RECORDED DATA –
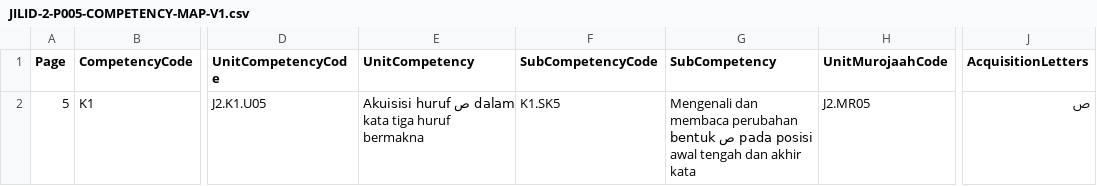
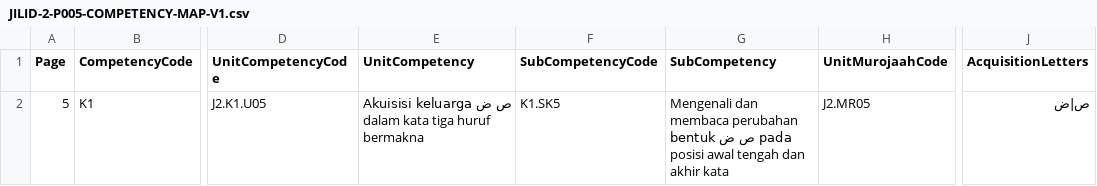
Before and after one commit to pesantrenriqa-boop/QURBATA, a CSV file: content/qwo/registry/JILID-2-P005-COMPETENCY-MAP-V1.csv, drawn as a sheet; only a part is shown, gaps mark what is left out; the diff names each change by its address in the sheet, - before the commit and + after, or states it on an @@ line.

Commit message:
feat(qurbata): expand P005 acquisition to ص ض family

```diff
--- a/content/qwo/registry/JILID-2-P005-COMPETENCY-MAP-V1.csv
+++ b/content/qwo/registry/JILID-2-P005-COMPETENCY-MAP-V1.csv
-E2 (UnitCompetency): Akuisisi huruf ص dalam kata…
+E2 (UnitCompetency): Akuisisi keluarga ص ض dalam kata…
-G2 (SubCompetency): …bentuk ص pada posisi…
+G2 (SubCompetency): …bentuk ص ض pada posisi…
-J2 (AcquisitionLetters): ص
+J2 (AcquisitionLetters): ص|ض
```
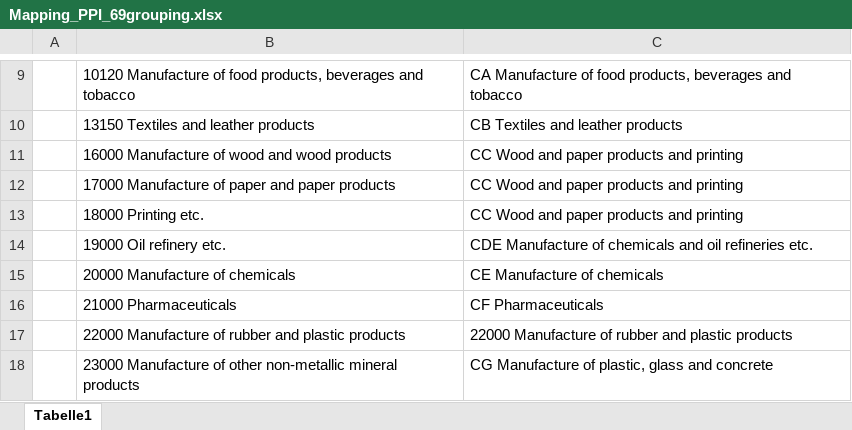
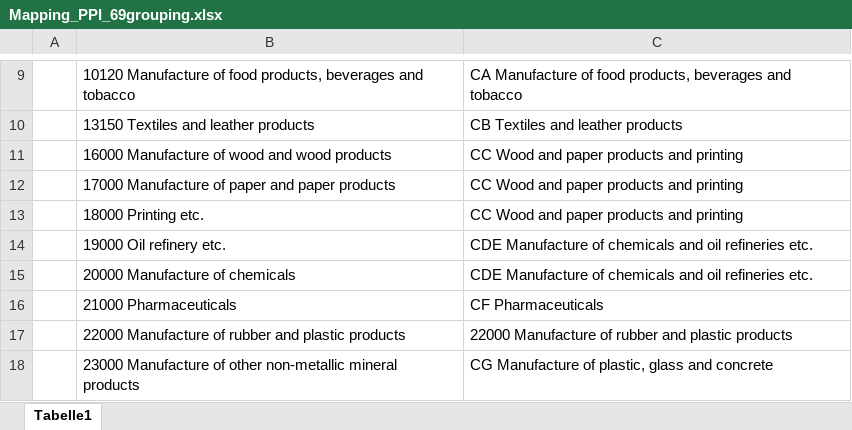
Before and after one commit to SaschaLeiding/MasterThesis, an Excel workbook: Data/Mapping_PPI_69grouping.xlsx, sheet Tabelle1, drawn as a sheet; only a part is shown, gaps mark what is left out; values as stored, in another font and other column widths than the file's, no borders; the diff names each change by its address in the sheet, - before the commit and + after, or states it on an @@ line.

```diff
--- a/Data/Mapping_PPI_69grouping.xlsx (sheet Tabelle1)
+++ b/Data/Mapping_PPI_69grouping.xlsx (sheet Tabelle1)
-C15: CE Manufacture of chemicals
+C15: CDE Manufacture of chemicals and oil refineries etc.
```
Also changed, not shown: Data/Mapping_PPI_117grouping.xlsx, 4 other files.
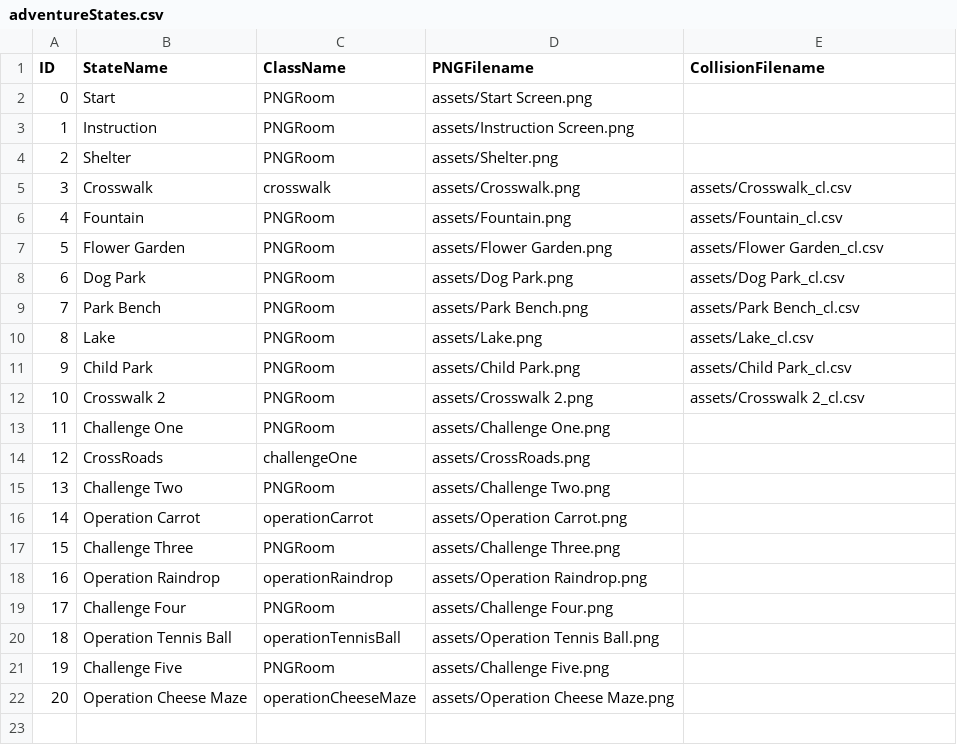
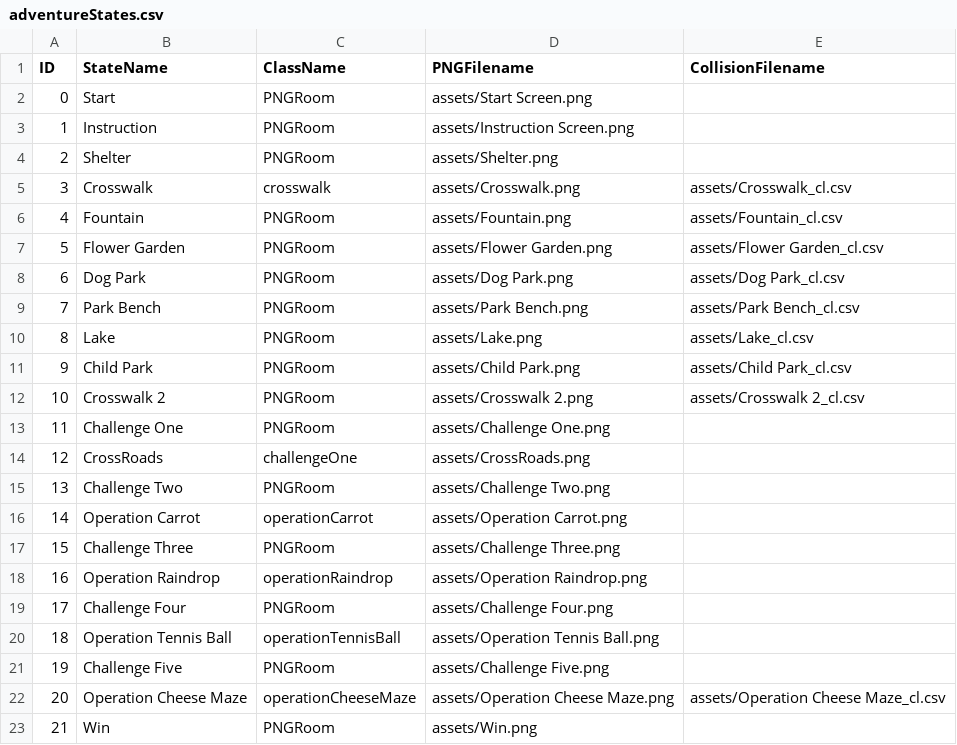
Before and after one commit to sophialadwiniec/Project02, a CSV file: data/adventureStates.csv, drawn as a sheet.

```diff
--- a/data/adventureStates.csv
+++ b/data/adventureStates.csv
@@ -21,2 +21,3 @@ ID,StateName,ClassName,PNGFilename,CollisionFilename
 19,Challenge Five,PNGRoom,assets/Challenge Five.png,
-20,Operation Cheese Maze,operationCheeseMaze,assets/Operation Cheese Maze.png,
+20,Operation Cheese Maze,operationCheeseMaze,assets/Operation Cheese Maze.png,assets/Operation Cheese Maze_cl.csv
+21,Win,PNGRoom,assets/Win.png,
```
Also changed, not shown: 16 other files.
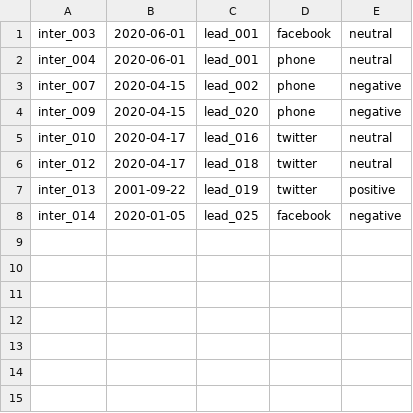
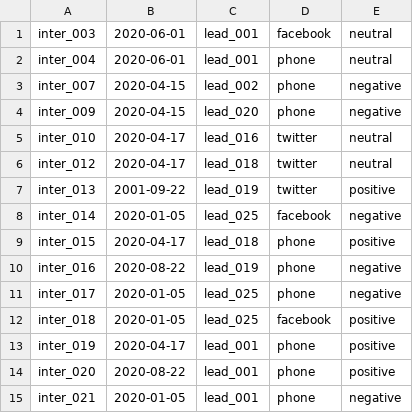
Before and after one commit to khaitruong922/programming1, a CSV file: interactions.csv, drawn as a sheet; the diff names each change by its address in the sheet, - before the commit and + after, or states it on an @@ line.

Commit message:
add more interaction

```diff
--- a/interactions.csv
+++ b/interactions.csv
+row 9: inter_015 | 2020-04-17 | lead_018 | phone | positive
+row 10: inter_016 | 2020-08-22 | lead_019 | phone | negative
+row 11: inter_017 | 2020-01-05 | lead_025 | phone | negative
+row 12: inter_018 | 2020-01-05 | lead_025 | facebook | positive
+row 13: inter_019 | 2020-04-17 | lead_001 | phone | positive
+row 14: inter_020 | 2020-08-22 | lead_001 | phone | positive
+row 15: inter_021 | 2020-01-05 | lead_001 | phone | negative
```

PROMPT –
Reproduce the data above word for word and omit the images.

ANSWER AREA –
Before and after one commit to pesantrenriqa-boop/QURBATA, a CSV file: content/qwo/registry/JILID-2-P005-COMPETENCY-MAP-V1.csv, drawn as a sheet; only a part is shown, gaps mark what is left out; the diff names each change by its address in the sheet, - before the commit and + after, or states it on an @@ line.

Commit message:
feat(qurbata): expand P005 acquisition to ص ض family

```diff
--- a/content/qwo/registry/JILID-2-P005-COMPETENCY-MAP-V1.csv
+++ b/content/qwo/registry/JILID-2-P005-COMPETENCY-MAP-V1.csv
-E2 (UnitCompetency): Akuisisi huruf ص dalam kata…
+E2 (UnitCompetency): Akuisisi keluarga ص ض dalam kata…
-G2 (SubCompetency): …bentuk ص pada posisi…
+G2 (SubCompetency): …bentuk ص ض pada posisi…
-J2 (AcquisitionLetters): ص
+J2 (AcquisitionLetters): ص|ض
```
Before and after one commit to SaschaLeiding/MasterThesis, an Excel workbook: Data/Mapping_PPI_69grouping.xlsx, sheet Tabelle1, drawn as a sheet; only a part is shown, gaps mark what is left out; values as stored, in another font and other column widths than the file's, no borders; the diff names each change by its address in the sheet, - before the commit and + after, or states it on an @@ line.

```diff
--- a/Data/Mapping_PPI_69grouping.xlsx (sheet Tabelle1)
+++ b/Data/Mapping_PPI_69grouping.xlsx (sheet Tabelle1)
-C15: CE Manufacture of chemicals
+C15: CDE Manufacture of chemicals and oil refineries etc.
```
Also changed, not shown: Data/Mapping_PPI_117grouping.xlsx, 4 other files.
Before and after one commit to sophialadwiniec/Project02, a CSV file: data/adventureStates.csv, drawn as a sheet.

```diff
--- a/data/adventureStates.csv
+++ b/data/adventureStates.csv
@@ -21,2 +21,3 @@ ID,StateName,ClassName,PNGFilename,CollisionFilename
 19,Challenge Five,PNGRoom,assets/Challenge Five.png,
-20,Operation Cheese Maze,operationCheeseMaze,assets/Operation Cheese Maze.png,
+20,Operation Cheese Maze,operationCheeseMaze,assets/Operation Cheese Maze.png,assets/Operation Cheese Maze_cl.csv
+21,Win,PNGRoom,assets/Win.png,
```
Also changed, not shown: 16 other files.
Before and after one commit to khaitruong922/programming1, a CSV file: interactions.csv, drawn as a sheet; the diff names each change by its address in the sheet, - before the commit and + after, or states it on an @@ line.

Commit message:
add more interaction

```diff
--- a/interactions.csv
+++ b/interactions.csv
+row 9: inter_015 | 2020-04-17 | lead_018 | phone | positive
+row 10: inter_016 | 2020-08-22 | lead_019 | phone | negative
+row 11: inter_017 | 2020-01-05 | lead_025 | phone | negative
+row 12: inter_018 | 2020-01-05 | lead_025 | facebook | positive
+row 13: inter_019 | 2020-04-17 | lead_001 | phone | positive
+row 14: inter_020 | 2020-08-22 | lead_001 | phone | positive
+row 15: inter_021 | 2020-01-05 | lead_001 | phone | negative
```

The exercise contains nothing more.